Segment Start: DATA PROVIDED

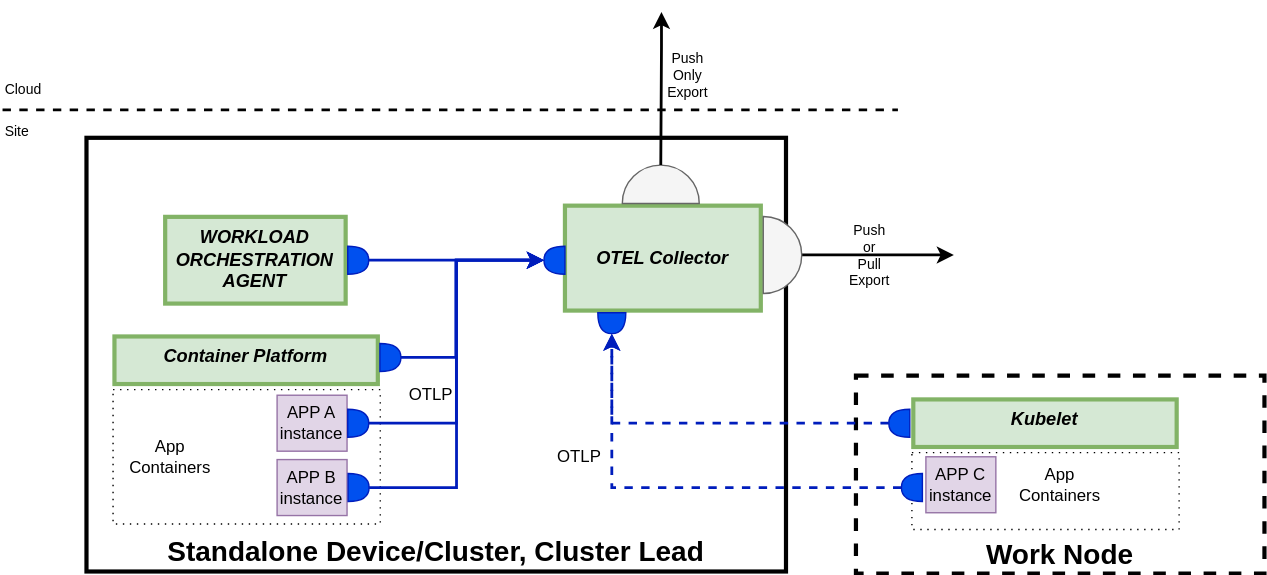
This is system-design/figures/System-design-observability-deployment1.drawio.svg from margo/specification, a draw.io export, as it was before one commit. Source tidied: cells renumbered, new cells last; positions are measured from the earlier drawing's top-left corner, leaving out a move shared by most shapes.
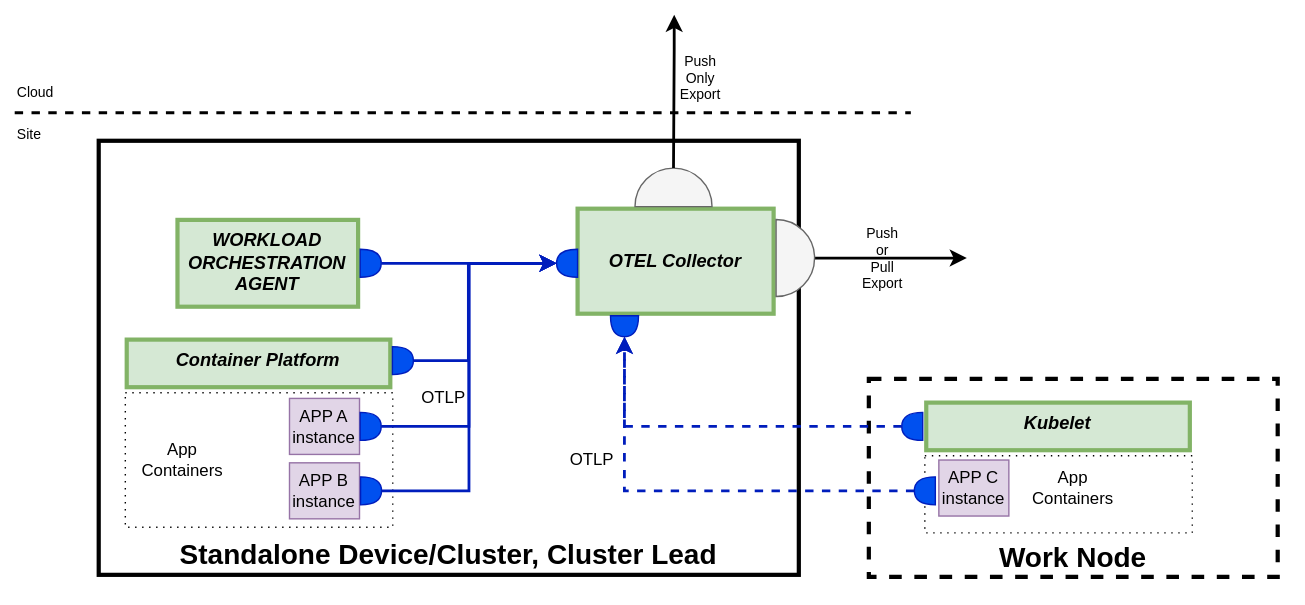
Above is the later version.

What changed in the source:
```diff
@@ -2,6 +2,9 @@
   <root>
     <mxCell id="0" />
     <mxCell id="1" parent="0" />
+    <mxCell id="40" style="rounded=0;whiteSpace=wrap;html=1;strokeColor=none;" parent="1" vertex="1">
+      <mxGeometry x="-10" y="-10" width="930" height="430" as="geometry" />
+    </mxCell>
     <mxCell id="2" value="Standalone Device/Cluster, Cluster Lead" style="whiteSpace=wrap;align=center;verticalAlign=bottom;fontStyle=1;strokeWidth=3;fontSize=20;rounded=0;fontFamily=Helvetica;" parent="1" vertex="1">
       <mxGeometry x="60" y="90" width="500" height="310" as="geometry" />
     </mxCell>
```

Segment End: DATA PROVIDED
Segment Start: DATA PROVIDED

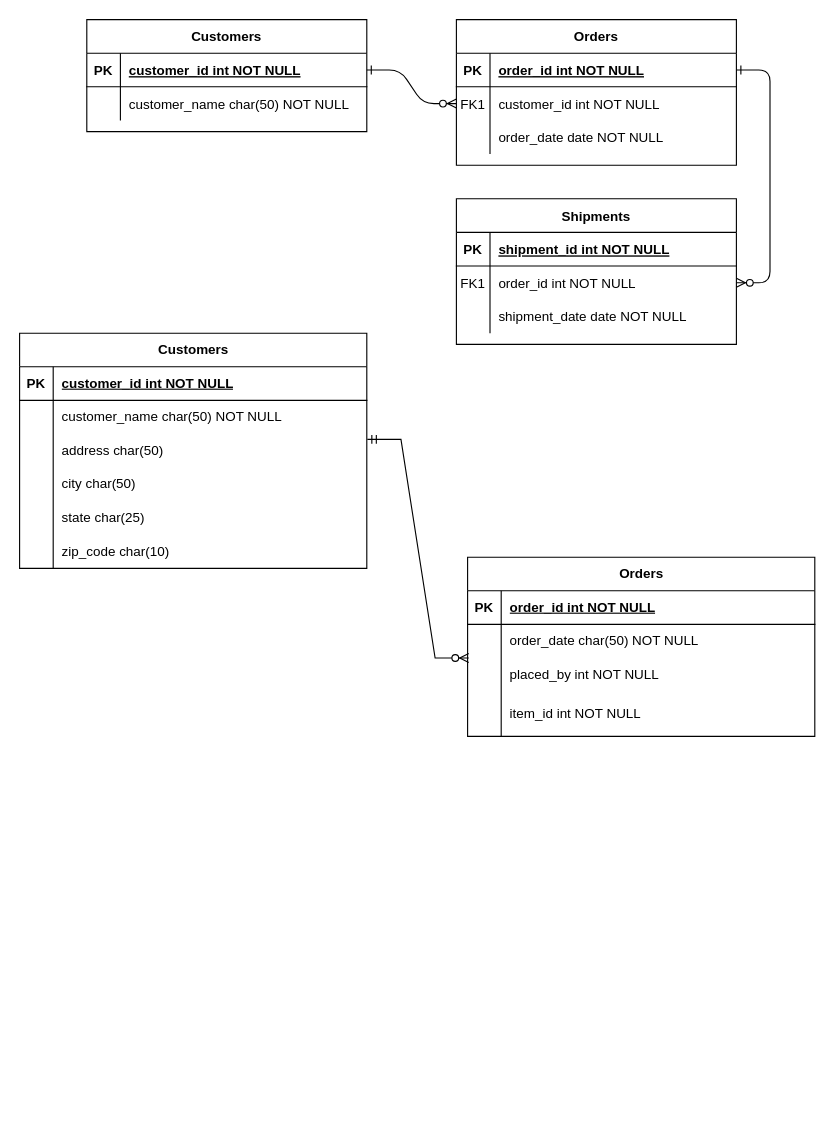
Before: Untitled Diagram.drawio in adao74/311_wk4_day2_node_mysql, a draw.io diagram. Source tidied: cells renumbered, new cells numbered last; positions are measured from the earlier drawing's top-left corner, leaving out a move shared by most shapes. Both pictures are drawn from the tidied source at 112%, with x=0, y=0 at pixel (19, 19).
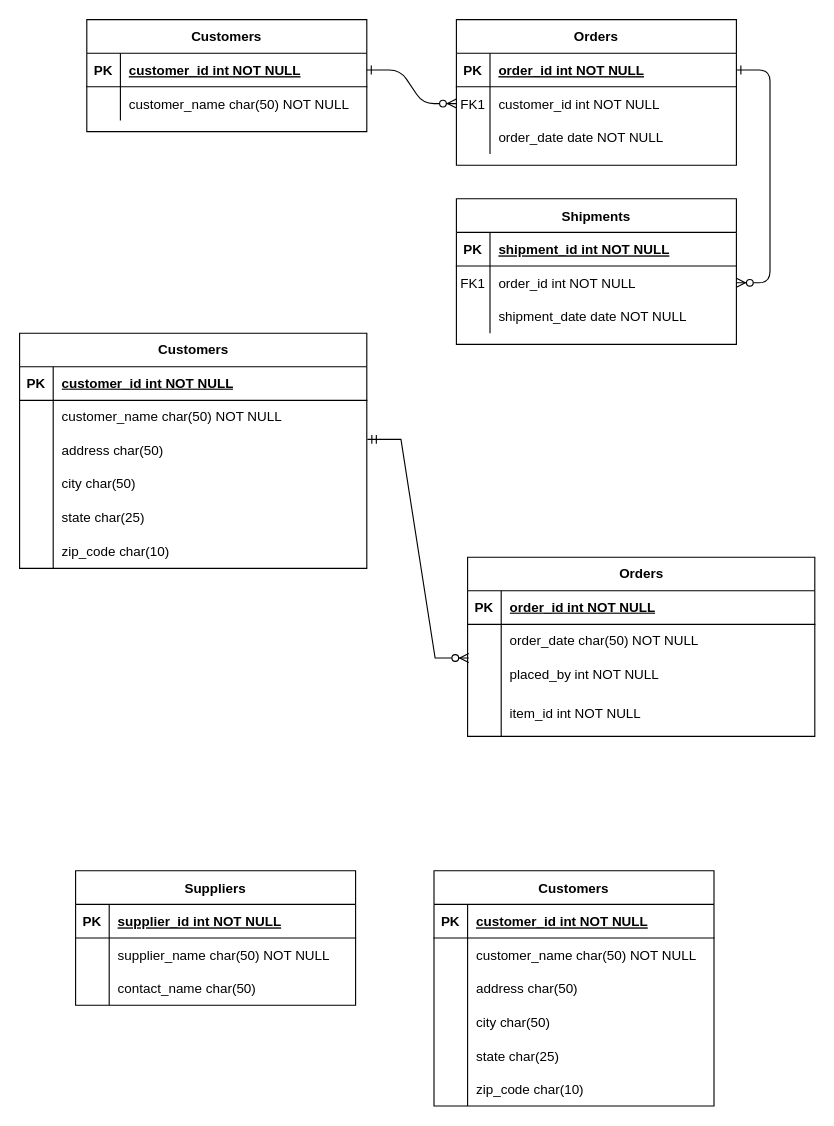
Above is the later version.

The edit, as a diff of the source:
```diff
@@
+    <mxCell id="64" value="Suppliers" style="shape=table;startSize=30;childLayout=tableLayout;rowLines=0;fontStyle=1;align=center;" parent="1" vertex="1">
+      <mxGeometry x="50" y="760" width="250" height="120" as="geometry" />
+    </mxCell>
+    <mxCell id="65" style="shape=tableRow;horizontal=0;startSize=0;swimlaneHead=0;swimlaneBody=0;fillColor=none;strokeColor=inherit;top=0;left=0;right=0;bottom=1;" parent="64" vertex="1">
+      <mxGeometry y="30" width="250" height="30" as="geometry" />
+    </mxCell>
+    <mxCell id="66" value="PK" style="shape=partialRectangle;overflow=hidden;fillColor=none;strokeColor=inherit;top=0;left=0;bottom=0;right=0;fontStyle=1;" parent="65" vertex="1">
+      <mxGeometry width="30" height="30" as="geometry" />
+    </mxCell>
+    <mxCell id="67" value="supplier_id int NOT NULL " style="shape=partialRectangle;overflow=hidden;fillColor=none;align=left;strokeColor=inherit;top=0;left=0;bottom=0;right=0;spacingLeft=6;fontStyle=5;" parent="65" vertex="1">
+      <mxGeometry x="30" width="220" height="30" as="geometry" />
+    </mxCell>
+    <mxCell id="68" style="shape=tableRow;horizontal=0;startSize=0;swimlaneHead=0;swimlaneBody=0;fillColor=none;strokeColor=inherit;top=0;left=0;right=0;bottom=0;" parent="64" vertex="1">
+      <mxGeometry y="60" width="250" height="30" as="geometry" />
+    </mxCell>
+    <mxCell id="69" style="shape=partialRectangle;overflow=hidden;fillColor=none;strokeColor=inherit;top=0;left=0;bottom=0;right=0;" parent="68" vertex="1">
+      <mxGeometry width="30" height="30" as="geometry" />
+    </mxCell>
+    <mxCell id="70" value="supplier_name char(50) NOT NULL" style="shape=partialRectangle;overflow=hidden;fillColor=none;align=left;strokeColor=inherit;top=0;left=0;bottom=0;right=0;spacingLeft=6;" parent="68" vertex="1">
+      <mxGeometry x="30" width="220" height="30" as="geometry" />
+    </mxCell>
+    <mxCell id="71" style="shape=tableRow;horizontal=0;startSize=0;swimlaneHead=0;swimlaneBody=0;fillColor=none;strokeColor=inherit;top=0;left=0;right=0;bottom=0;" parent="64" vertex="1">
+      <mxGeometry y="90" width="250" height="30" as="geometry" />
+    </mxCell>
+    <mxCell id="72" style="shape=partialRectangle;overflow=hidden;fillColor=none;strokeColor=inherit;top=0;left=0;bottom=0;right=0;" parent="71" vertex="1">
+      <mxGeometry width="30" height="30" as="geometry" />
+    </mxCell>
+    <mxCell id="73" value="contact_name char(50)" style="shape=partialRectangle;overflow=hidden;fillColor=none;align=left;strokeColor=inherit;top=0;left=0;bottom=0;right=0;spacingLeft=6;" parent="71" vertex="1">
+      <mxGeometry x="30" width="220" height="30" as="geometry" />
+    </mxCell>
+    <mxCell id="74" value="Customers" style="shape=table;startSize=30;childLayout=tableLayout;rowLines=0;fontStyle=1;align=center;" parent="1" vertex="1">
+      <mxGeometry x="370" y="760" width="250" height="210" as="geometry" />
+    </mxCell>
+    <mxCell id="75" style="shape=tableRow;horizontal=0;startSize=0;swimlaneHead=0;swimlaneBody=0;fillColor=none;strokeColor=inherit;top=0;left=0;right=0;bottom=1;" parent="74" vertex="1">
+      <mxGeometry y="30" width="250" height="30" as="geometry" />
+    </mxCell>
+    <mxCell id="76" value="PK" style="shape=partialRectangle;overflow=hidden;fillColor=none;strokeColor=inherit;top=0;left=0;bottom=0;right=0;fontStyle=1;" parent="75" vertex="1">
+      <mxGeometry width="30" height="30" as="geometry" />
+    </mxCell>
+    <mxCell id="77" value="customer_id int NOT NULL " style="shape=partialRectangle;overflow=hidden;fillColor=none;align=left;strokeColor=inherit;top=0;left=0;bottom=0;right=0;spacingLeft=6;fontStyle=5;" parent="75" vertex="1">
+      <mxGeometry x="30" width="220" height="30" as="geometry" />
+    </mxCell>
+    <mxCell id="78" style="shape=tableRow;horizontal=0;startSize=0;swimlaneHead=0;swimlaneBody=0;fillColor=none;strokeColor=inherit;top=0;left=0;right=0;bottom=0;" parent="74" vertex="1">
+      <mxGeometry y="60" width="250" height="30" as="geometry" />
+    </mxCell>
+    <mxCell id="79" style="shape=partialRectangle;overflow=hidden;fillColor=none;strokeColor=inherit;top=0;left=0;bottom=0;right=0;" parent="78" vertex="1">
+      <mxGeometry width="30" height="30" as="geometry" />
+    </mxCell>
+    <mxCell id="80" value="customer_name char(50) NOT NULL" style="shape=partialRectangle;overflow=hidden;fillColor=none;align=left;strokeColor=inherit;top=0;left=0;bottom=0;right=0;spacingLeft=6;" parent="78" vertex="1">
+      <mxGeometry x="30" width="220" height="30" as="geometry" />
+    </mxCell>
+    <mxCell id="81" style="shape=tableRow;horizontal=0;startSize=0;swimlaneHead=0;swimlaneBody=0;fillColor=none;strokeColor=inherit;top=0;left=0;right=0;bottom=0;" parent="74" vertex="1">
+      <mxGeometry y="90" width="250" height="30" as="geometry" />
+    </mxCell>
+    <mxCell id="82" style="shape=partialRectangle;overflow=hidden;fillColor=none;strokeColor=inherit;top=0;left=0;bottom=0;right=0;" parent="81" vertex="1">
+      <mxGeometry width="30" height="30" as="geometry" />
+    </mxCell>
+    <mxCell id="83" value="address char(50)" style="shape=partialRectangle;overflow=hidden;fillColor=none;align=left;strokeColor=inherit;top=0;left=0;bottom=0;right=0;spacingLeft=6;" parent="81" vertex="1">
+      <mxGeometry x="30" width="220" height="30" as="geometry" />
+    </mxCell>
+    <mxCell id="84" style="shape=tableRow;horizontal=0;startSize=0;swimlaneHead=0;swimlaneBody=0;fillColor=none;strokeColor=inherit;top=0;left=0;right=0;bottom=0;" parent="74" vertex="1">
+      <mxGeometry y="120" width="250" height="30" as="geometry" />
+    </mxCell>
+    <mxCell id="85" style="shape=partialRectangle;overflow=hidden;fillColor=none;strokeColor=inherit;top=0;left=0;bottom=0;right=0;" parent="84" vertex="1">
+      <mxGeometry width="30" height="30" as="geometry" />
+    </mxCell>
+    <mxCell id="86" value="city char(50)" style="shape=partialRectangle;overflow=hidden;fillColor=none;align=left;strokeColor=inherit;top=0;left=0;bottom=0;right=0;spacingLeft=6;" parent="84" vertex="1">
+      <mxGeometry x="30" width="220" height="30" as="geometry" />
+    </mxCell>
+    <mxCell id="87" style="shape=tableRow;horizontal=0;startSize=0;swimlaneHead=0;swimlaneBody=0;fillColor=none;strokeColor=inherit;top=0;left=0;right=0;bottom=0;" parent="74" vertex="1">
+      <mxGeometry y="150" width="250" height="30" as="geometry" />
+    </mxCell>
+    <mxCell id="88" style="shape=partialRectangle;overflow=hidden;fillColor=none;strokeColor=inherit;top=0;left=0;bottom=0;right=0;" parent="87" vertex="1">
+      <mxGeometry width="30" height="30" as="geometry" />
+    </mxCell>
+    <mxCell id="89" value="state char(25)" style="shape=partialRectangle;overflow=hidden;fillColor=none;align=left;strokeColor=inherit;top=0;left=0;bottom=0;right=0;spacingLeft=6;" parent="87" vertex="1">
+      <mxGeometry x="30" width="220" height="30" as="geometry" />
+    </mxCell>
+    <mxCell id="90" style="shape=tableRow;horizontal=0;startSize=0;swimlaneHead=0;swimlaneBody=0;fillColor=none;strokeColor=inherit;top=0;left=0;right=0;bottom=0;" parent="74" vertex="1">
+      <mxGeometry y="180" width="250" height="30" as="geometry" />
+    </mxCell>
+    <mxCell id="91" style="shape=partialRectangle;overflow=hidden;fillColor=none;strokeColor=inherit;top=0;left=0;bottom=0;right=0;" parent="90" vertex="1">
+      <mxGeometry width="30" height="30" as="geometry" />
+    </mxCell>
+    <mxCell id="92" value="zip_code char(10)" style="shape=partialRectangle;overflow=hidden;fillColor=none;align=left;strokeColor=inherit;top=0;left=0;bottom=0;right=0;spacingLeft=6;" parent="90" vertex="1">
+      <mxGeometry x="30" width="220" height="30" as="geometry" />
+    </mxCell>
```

Segment End: DATA PROVIDED

▶ DESCRIPTION OF THE TASK
For an answer, give a copy of every line in the listing that holds the word "char".

▶ RESPONSE TO THIS EXERCISE
+    <mxCell id="70" value="supplier_name char(50) NOT NULL" style="shape=partialRectangle;overflow=hidden;fillColor=none;align=left;strokeColor=inherit;top=0;left=0;bottom=0;right=0;spacingLeft=6;" parent="68" vertex="1">
+    <mxCell id="73" value="contact_name char(50)" style="shape=partialRectangle;overflow=hidden;fillColor=none;align=left;strokeColor=inherit;top=0;left=0;bottom=0;right=0;spacingLeft=6;" parent="71" vertex="1">
+    <mxCell id="80" value="customer_name char(50) NOT NULL" style="shape=partialRectangle;overflow=hidden;fillColor=none;align=left;strokeColor=inherit;top=0;left=0;bottom=0;right=0;spacingLeft=6;" parent="78" vertex="1">
+    <mxCell id="83" value="address char(50)" style="shape=partialRectangle;overflow=hidden;fillColor=none;align=left;strokeColor=inherit;top=0;left=0;bottom=0;right=0;spacingLeft=6;" parent="81" vertex="1">
+    <mxCell id="86" value="city char(50)" style="shape=partialRectangle;overflow=hidden;fillColor=none;align=left;strokeColor=inherit;top=0;left=0;bottom=0;right=0;spacingLeft=6;" parent="84" vertex="1">
+    <mxCell id="89" value="state char(25)" style="shape=partialRectangle;overflow=hidden;fillColor=none;align=left;strokeColor=inherit;top=0;left=0;bottom=0;right=0;spacingLeft=6;" parent="87" vertex="1">
+    <mxCell id="92" value="zip_code char(10)" style="shape=partialRectangle;overflow=hidden;fillColor=none;align=left;strokeColor=inherit;top=0;left=0;bottom=0;right=0;spacingLeft=6;" parent="90" vertex="1">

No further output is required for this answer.